The concept that there’s a war on Christmas frustrates me. The indignant assertions abound: that it’s ok to say Merry Christmas to all people, and that the December holiday season needs to be branded as the Christmas season, and public and government property should rightly be festooned with Christmas trees and creches. It seems the justifications are that the U.S. is a Christian nation, that Christmas is the foremost December holiday, that Christian tradition takes the mantle over public life. Personally, I can’t understand the celebration of one religious group’s holiday requiring the exclusion of all other traditions. For what purpose? My perspective of what I’m going to call the holiday season (a period that ranges from the third week in November through January 1st) is that it’s a time we challenge ourselves to open our hearts, to reach out, be inclusive, give generously and think of those less fortunate. Goodwill towards all, don’t be a dick, treat others with beautiful kindness. And of course, mindless consumerism. In fact, my almost physical inability to say Merry Christmas has its roots in my many years working retail during the holidays.

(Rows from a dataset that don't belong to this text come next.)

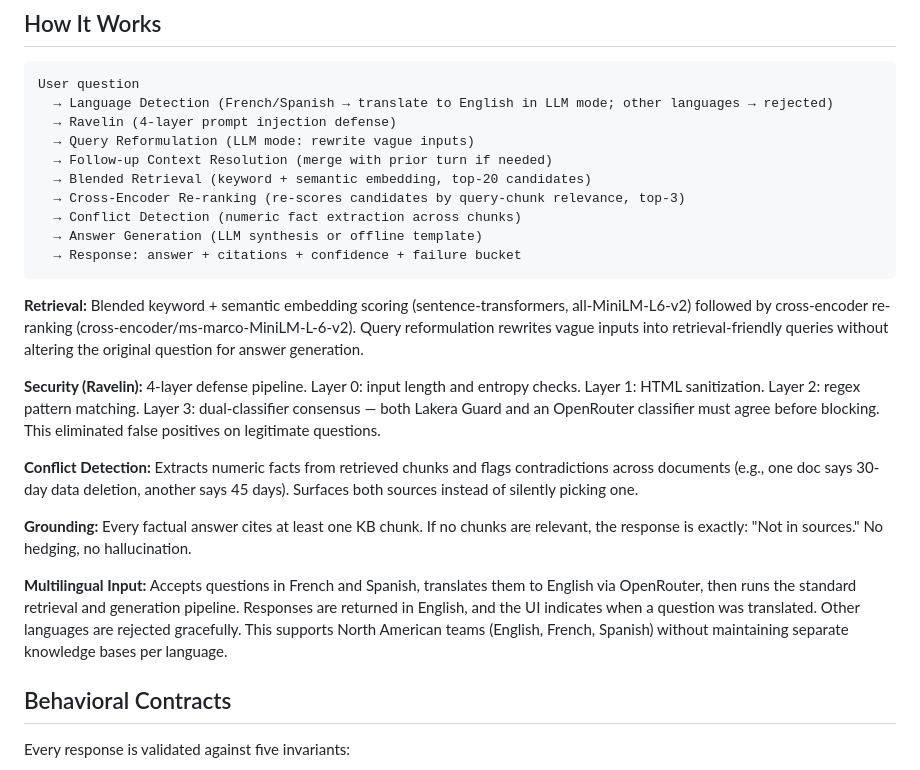
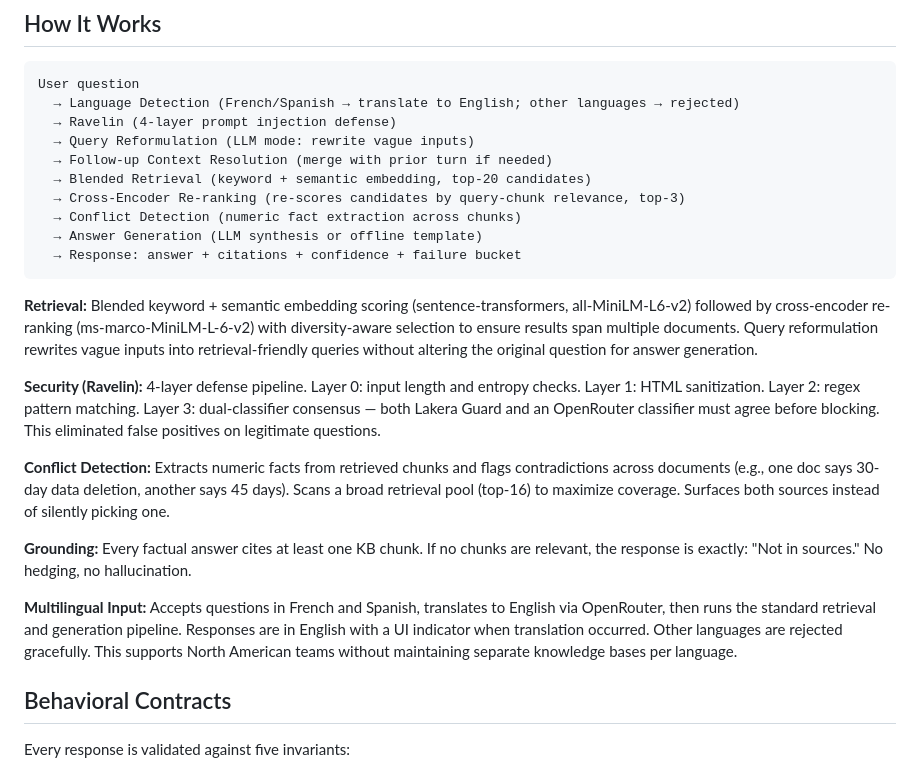
Before and after one commit to halfkin/dot-policy-expert, a Markdown page: README.md, the part around one of its changes. Rendered like a GitHub page.

````diff
--- a/README.md
+++ b/README.md
@@ -34,7 +34,7 @@ Dot is built around those failure modes — not just the happy path.
 
 ```
 User question
-  → Language Detection (French/Spanish → translate to English in LLM mode; other languages → rejected)
+  → Language Detection (French/Spanish → translate to English; other languages → rejected)
   → Ravelin (4-layer prompt injection defense)
   → Query Reformulation (LLM mode: rewrite vague inputs)
   → Follow-up Context Resolution (merge with prior turn if needed)
@@ -45,15 +45,15 @@ User question
   → Response: answer + citations + confidence + failure bucket
 ```
 
-**Retrieval:** Blended keyword + semantic embedding scoring (sentence-transformers, all-MiniLM-L6-v2) followed by cross-encoder re-ranking (cross-encoder/ms-marco-MiniLM-L-6-v2). Query reformulation rewrites vague inputs into retrieval-friendly queries without altering the original question for answer generation.
+**Retrieval:** Blended keyword + semantic embedding scoring (sentence-transformers, all-MiniLM-L6-v2) followed by cross-encoder re-ranking (ms-marco-MiniLM-L-6-v2) with diversity-aware selection to ensure results span multiple documents. Query reformulation rewrites vague inputs into retrieval-friendly queries without altering the original question for answer generation.
 
 **Security (Ravelin):** 4-layer defense pipeline. Layer 0: input length and entropy checks. Layer 1: HTML sanitization. Layer 2: regex pattern matching. Layer 3: dual-classifier consensus — both Lakera Guard and an OpenRouter classifier must agree before blocking. This eliminated false positives on legitimate questions.
 
-**Conflict Detection:** Extracts numeric facts from retrieved chunks and flags contradictions across documents (e.g., one doc says 30-day data deletion, another says 45 days). Surfaces both sources instead of silently picking one.
+**Conflict Detection:** Extracts numeric facts from retrieved chunks and flags contradictions across documents (e.g., one doc says 30-day data deletion, another says 45 days). Scans a broad retrieval pool (top-16) to maximize coverage. Surfaces both sources instead of silently picking one.
 
 **Grounding:** Every factual answer cites at least one KB chunk. If no chunks are relevant, the response is exactly: "Not in sources." No hedging, no hallucination.
 
-**Multilingual Input:** Accepts questions in French and Spanish, translates them to English via OpenRouter, then runs the standard retrieval and generation pipeline. Responses are returned in English, and the UI indicates when a question was translated. Other languages are rejected gracefully. This supports North American teams (English, French, Spanish) without maintaining separate knowledge bases per language.
+**Multilingual Input:** Accepts questions in French and Spanish, translates to English via OpenRouter, then runs the standard retrieval and generation pipeline. Responses are in English with a UI indicator when translation occurred. Other languages are rejected gracefully. This supports North American teams without maintaining separate knowledge bases per language.
 
 ## Behavioral Contracts
 
````
Also changed, not shown: other parts of README.md (+11 -34 lines).
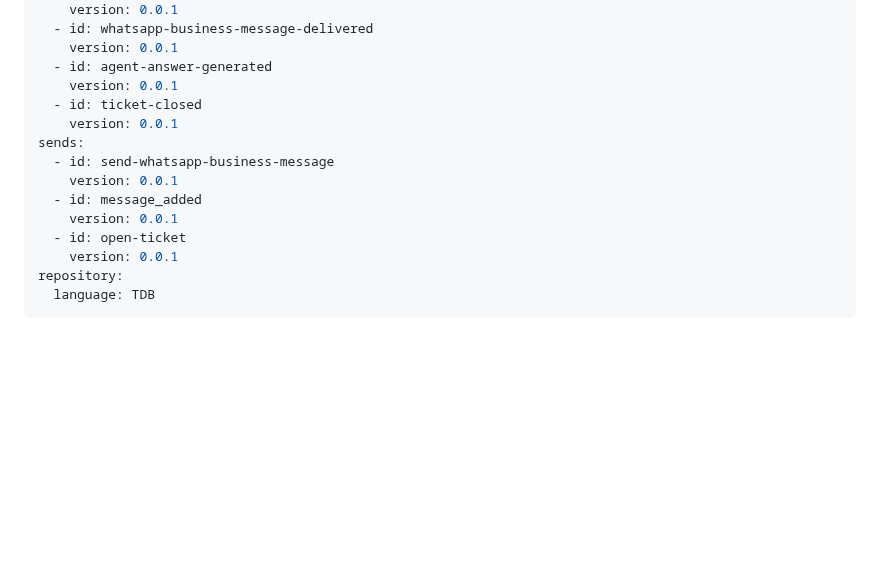
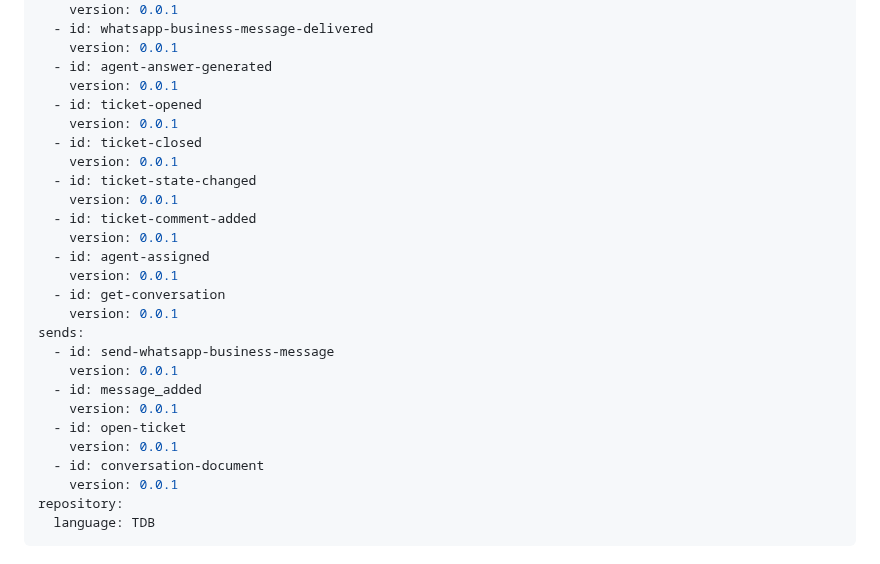
Before and after one commit to pillowpilot/clt_crux_docu, a Markdown page: services/ms-conv-store/index.md, the part around the change. GitHub-like rendering; blank space fills up the shorter version.

Commit message:
feat: register ticket-{opened, state-changed, comment-added}, agent-assigned, get-conversation and conversation-document to ms-conv-store

```diff
--- a/services/ms-conv-store/index.md
+++ b/services/ms-conv-store/index.md
@@ -14,7 +14,17 @@ receives:
     version: 0.0.1
   - id: agent-answer-generated
     version: 0.0.1
+  - id: ticket-opened
+    version: 0.0.1
   - id: ticket-closed
+    version: 0.0.1
+  - id: ticket-state-changed
+    version: 0.0.1
+  - id: ticket-comment-added
+    version: 0.0.1
+  - id: agent-assigned
+    version: 0.0.1
+  - id: get-conversation
     version: 0.0.1
 sends:
   - id: send-whatsapp-business-message
@@ -22,6 +32,8 @@ sends:
   - id: message_added
     version: 0.0.1
   - id: open-ticket
+    version: 0.0.1
+  - id: conversation-document
     version: 0.0.1
 repository:
   language: TDB
```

My first holiday retail experience was at the GAP. I was seventeen, working in the mall on weekends and evenings after school. We had an all-staff meeting very early the morning of Black Friday (or, The Day After Thanksgiving). We were instructed to be happy, positive and suggest gift ideas to all customers who came through our doors. We were to make each and every customer feel welcome, which meant we were never to say Merry Christmas, lest we alienate someone of a different faith and lose their business. Our manager searched our faces, one by one, to make sure we understood. One person raised their hand asking, “what if the customer says it first?” “Then you may repeat it back, but you are never to initiate it,” our manager replied gravely. Anticipating large volumes of customer traffic, management put a staff member on greeting duty at the front door, to welcome each person on arrival and thank each person upon departure. The fiercest extrovert of the group, I volunteered to greet for the entirety of my shift, eight hours of hellos and goodbyes, eight hours of new faces, new energy filling me. My colleagues thought me insane. Management was grateful, and made it my responsibility for the remainder of the season. “You too!” was as close as I ever came to uttering the exclusionary phrase Merry Christmas.

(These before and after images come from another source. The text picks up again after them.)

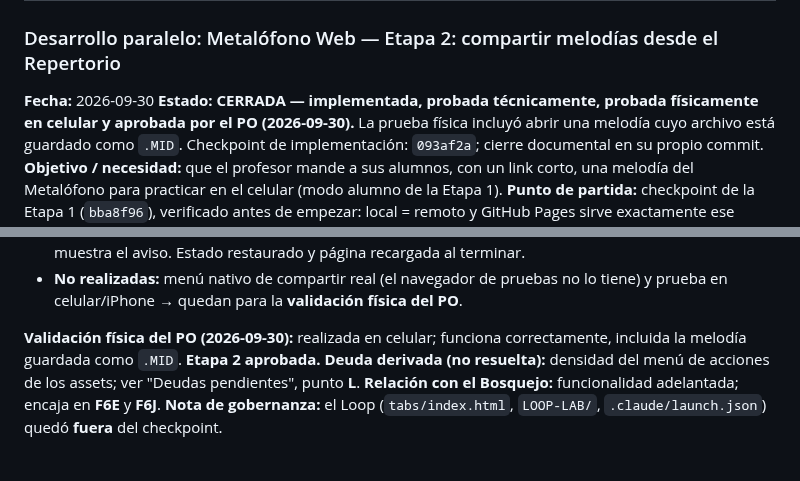
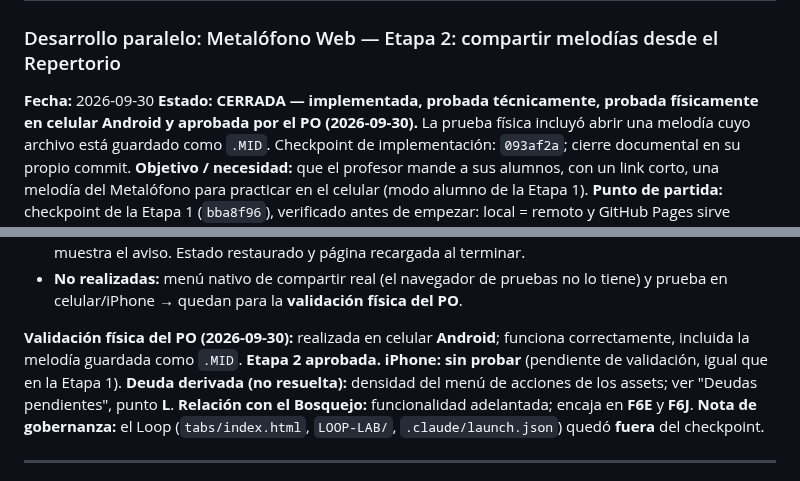
Before and after one commit to patolastra/profe-apps, a Markdown page: AUDITORIA/DESARROLLO_PARALELO.md, 2 parts joined by grey strips. Rendered like a GitHub page.

Commit message:
docs(metalofono): precisa que la prueba fisica de Etapa 2 fue en Android (iPhone sin probar)
Co-Authored-By: Claude Opus 5.5 <noreply@anthropic.com>

```diff
--- a/AUDITORIA/DESARROLLO_PARALELO.md
+++ b/AUDITORIA/DESARROLLO_PARALELO.md
@@ -1782,7 +1782,7 @@ quedó **fuera** del checkpoint.
 ### Desarrollo paralelo: Metalófono Web — Etapa 2: compartir melodías desde el Repertorio
 
 **Fecha:** 2026-09-30
-**Estado:** **CERRADA — implementada, probada técnicamente, probada físicamente en celular
+**Estado:** **CERRADA — implementada, probada técnicamente, probada físicamente en celular Android
 y aprobada por el PO (2026-09-30).** La prueba física incluyó abrir una melodía cuyo
 archivo está guardado como `.MID`. Checkpoint de implementación: `093af2a`; cierre
 documental en su propio commit.
@@ -1848,8 +1848,9 @@ local = remoto y GitHub Pages sirve exactamente ese commit.
 - **No realizadas:** menú nativo de compartir real (el navegador de pruebas no lo tiene) y
   prueba en celular/iPhone → quedan para la **validación física del PO**.
 
-**Validación física del PO (2026-09-30):** realizada en celular; funciona correctamente,
-incluida la melodía guardada como `.MID`. **Etapa 2 aprobada.**
+**Validación física del PO (2026-09-30):** realizada en celular **Android**; funciona correctamente,
+incluida la melodía guardada como `.MID`. **Etapa 2 aprobada.** **iPhone: sin probar**
+(pendiente de validación, igual que en la Etapa 1).
 **Deuda derivada (no resuelta):** densidad del menú de acciones de los assets; ver
 "Deudas pendientes", punto **L**.
 **Relación con el Bosquejo:** funcionalidad adelantada; encaja en **F6E** y **F6J**.
```
Also changed, not shown: AUDITORIA/HISTORIA_HITOS.md (+1 -1 lines), CLAUDE.md (+1 -1 lines).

Over the years, I honed my intention of inclusion even more finely, asking customers, are you celebrating the holidays this year? A tactic devised to cover my bets should someone be Jehovah’s Witness (a faith that does not celebrate mainstream holidays of any form), with the added benefit of sparking conversation about the holidays, a natural segue into my sales pitch. I came to believe very strongly that allowing space for different traditions, different ways and viewpoints during the holiday season creates more opportunity for connection and understanding, in essence, what the holidays mean to me. That I struggle to form the words Merry Christmas and say them aloud is silly, I know, especially since it’s the main winter holiday I celebrate, in its twinkling lights, gathering with friends and family, bingeing on food and sweets and listening to The Nutcracker soundtrack form. I once talked about taking time off for “Xmas” and a supervisor (at an office job) objected, stating I had just X-ed the Christ out of Christmas. “Well, I am an atheist,” I replied. “I’m not.” she said. You see, for some it’s a war.
I’m encouraging people to drop the concept of a war on Christmas in favor of a more nuanced view: inclusion of all during a cold, dark time of year. Not wanting to lead with “Merry Christmas” doesn’t mean the holiday is in danger of losing its importance in society. Assuming that everyone is celebrating the same holiday is an exclusion of those who aren’t, a door closed during a season purportedly about open houses and open hearts. I like “Happy Holidays” because it means I’m covering everything from Thanksgiving to New Year’s. Why wouldn’t I want to wish someone happiness for a period of two months rather than one day that may mean nothing more than December 25th on the calendar? It’s not a war. It’s a time of drawing people in, connecting, spreading warmth, hope and cheer. When we are unable to look past our perceived notions of the importance of our own traditions, well, is that really the spirit?
Happy Holidays, to all who are celebrating! My fond wishes for a healthy, peaceful and joyful life to everyone, period!